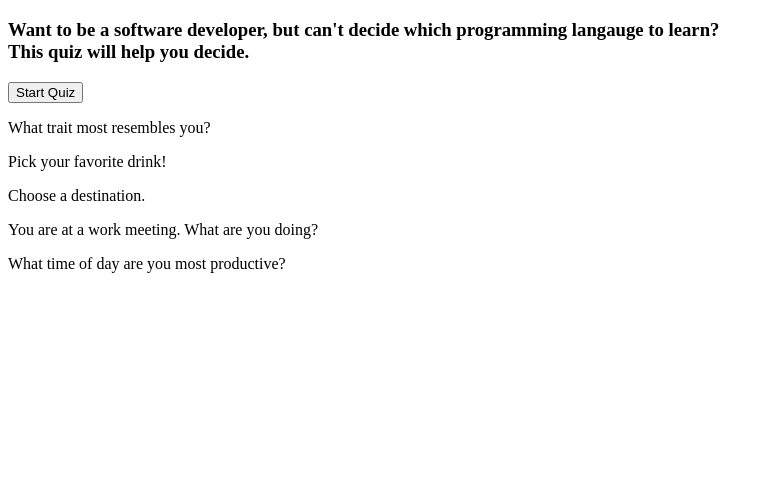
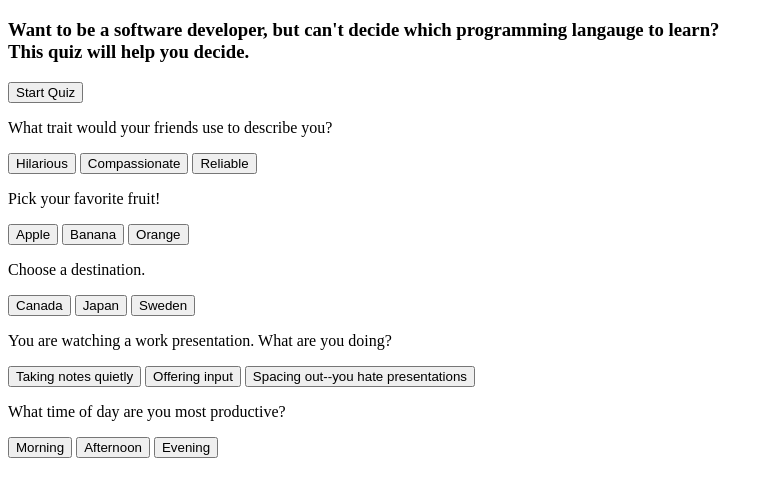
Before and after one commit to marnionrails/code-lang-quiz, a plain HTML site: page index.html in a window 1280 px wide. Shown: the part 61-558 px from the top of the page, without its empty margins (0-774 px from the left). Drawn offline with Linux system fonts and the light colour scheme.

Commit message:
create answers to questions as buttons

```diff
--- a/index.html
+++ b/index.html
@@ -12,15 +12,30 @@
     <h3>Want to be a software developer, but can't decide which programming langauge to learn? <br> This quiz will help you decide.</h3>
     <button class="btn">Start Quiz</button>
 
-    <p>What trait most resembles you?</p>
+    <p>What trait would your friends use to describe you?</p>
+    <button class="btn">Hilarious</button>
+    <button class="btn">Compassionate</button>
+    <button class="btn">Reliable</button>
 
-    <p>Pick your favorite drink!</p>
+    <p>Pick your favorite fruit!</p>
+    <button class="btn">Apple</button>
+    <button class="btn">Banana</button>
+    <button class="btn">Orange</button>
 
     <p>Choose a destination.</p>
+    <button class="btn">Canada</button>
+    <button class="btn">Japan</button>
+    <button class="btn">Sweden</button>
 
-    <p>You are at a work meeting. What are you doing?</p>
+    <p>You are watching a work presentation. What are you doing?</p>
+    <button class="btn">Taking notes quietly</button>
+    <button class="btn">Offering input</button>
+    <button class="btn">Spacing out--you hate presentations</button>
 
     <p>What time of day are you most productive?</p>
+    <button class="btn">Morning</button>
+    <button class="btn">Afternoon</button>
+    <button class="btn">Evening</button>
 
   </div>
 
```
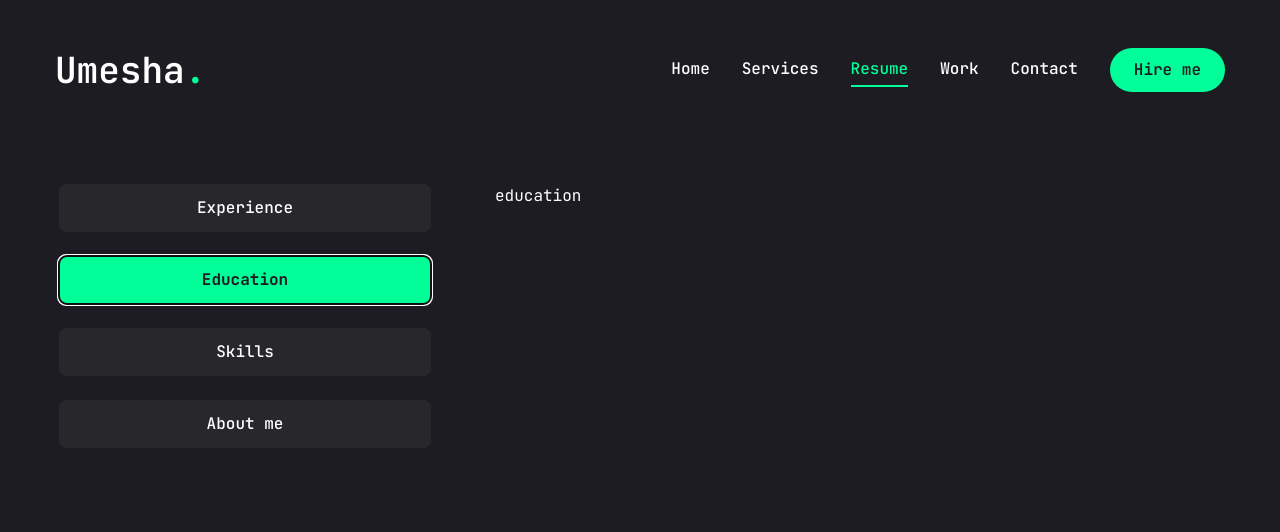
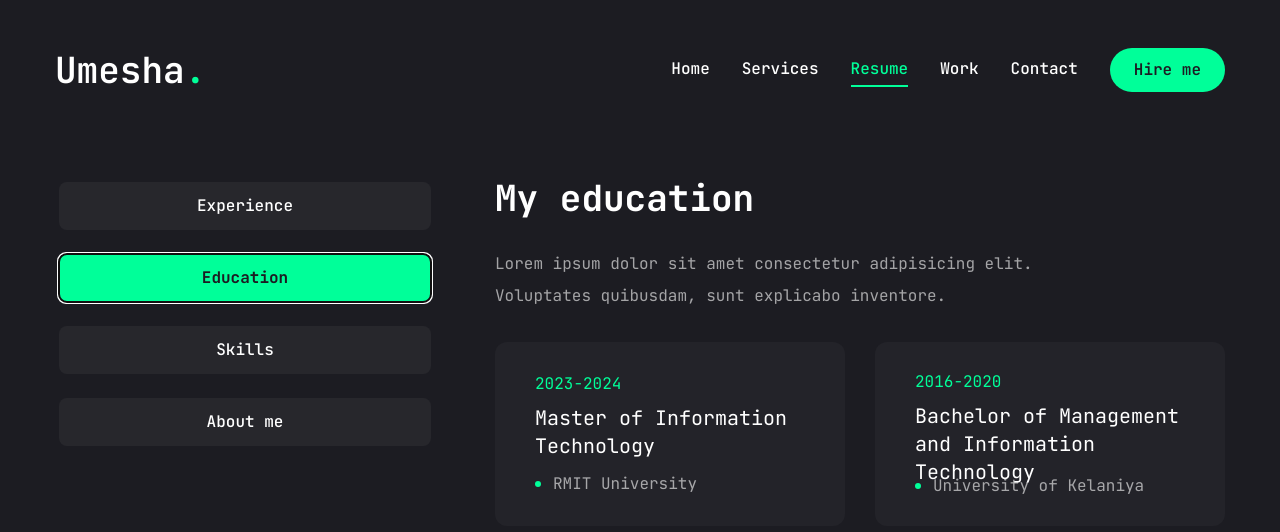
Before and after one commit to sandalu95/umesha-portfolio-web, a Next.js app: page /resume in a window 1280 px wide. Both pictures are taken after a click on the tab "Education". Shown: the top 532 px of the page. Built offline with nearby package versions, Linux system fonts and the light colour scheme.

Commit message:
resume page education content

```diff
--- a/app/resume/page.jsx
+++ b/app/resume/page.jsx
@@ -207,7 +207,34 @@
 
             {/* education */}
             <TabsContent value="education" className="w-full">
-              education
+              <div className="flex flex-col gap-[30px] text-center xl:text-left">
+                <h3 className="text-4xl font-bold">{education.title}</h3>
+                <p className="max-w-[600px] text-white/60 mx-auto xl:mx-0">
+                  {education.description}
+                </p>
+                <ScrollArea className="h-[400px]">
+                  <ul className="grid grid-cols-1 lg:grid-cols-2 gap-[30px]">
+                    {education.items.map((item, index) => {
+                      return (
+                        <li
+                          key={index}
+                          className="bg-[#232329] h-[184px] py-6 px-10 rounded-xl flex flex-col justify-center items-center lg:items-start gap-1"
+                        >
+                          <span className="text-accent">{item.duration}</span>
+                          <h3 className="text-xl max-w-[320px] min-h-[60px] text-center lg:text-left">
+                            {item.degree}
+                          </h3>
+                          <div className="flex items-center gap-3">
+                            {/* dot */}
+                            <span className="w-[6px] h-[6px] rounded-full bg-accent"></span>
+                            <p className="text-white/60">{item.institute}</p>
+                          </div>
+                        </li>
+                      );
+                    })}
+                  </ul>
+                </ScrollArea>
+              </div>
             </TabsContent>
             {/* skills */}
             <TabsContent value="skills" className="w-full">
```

────

ABOUT THIS EXERCISE:
Copy the whole listing exactly, excluding the pictures in it.

ANSWER TO THE EXERCISE:
Before and after one commit to marnionrails/code-lang-quiz, a plain HTML site: page index.html in a window 1280 px wide. Shown: the part 61-558 px from the top of the page, without its empty margins (0-774 px from the left). Drawn offline with Linux system fonts and the light colour scheme.

Commit message:
create answers to questions as buttons

```diff
--- a/index.html
+++ b/index.html
@@ -12,15 +12,30 @@
     <h3>Want to be a software developer, but can't decide which programming langauge to learn? <br> This quiz will help you decide.</h3>
     <button class="btn">Start Quiz</button>
 
-    <p>What trait most resembles you?</p>
+    <p>What trait would your friends use to describe you?</p>
+    <button class="btn">Hilarious</button>
+    <button class="btn">Compassionate</button>
+    <button class="btn">Reliable</button>
 
-    <p>Pick your favorite drink!</p>
+    <p>Pick your favorite fruit!</p>
+    <button class="btn">Apple</button>
+    <button class="btn">Banana</button>
+    <button class="btn">Orange</button>
 
     <p>Choose a destination.</p>
+    <button class="btn">Canada</button>
+    <button class="btn">Japan</button>
+    <button class="btn">Sweden</button>
 
-    <p>You are at a work meeting. What are you doing?</p>
+    <p>You are watching a work presentation. What are you doing?</p>
+    <button class="btn">Taking notes quietly</button>
+    <button class="btn">Offering input</button>
+    <button class="btn">Spacing out--you hate presentations</button>
 
     <p>What time of day are you most productive?</p>
+    <button class="btn">Morning</button>
+    <button class="btn">Afternoon</button>
+    <button class="btn">Evening</button>
 
   </div>
 
```
Before and after one commit to sandalu95/umesha-portfolio-web, a Next.js app: page /resume in a window 1280 px wide. Both pictures are taken after a click on the tab "Education". Shown: the top 532 px of the page. Built offline with nearby package versions, Linux system fonts and the light colour scheme.

Commit message:
resume page education content

```diff
--- a/app/resume/page.jsx
+++ b/app/resume/page.jsx
@@ -207,7 +207,34 @@
 
             {/* education */}
             <TabsContent value="education" className="w-full">
-              education
+              <div className="flex flex-col gap-[30px] text-center xl:text-left">
+                <h3 className="text-4xl font-bold">{education.title}</h3>
+                <p className="max-w-[600px] text-white/60 mx-auto xl:mx-0">
+                  {education.description}
+                </p>
+                <ScrollArea className="h-[400px]">
+                  <ul className="grid grid-cols-1 lg:grid-cols-2 gap-[30px]">
+                    {education.items.map((item, index) => {
+                      return (
+                        <li
+                          key={index}
+                          className="bg-[#232329] h-[184px] py-6 px-10 rounded-xl flex flex-col justify-center items-center lg:items-start gap-1"
+                        >
+                          <span className="text-accent">{item.duration}</span>
+                          <h3 className="text-xl max-w-[320px] min-h-[60px] text-center lg:text-left">
+                            {item.degree}
+                          </h3>
+                          <div className="flex items-center gap-3">
+                            {/* dot */}
+                            <span className="w-[6px] h-[6px] rounded-full bg-accent"></span>
+                            <p className="text-white/60">{item.institute}</p>
+                          </div>
+                        </li>
+                      );
+                    })}
+                  </ul>
+                </ScrollArea>
+              </div>
             </TabsContent>
             {/* skills */}
             <TabsContent value="skills" className="w-full">
```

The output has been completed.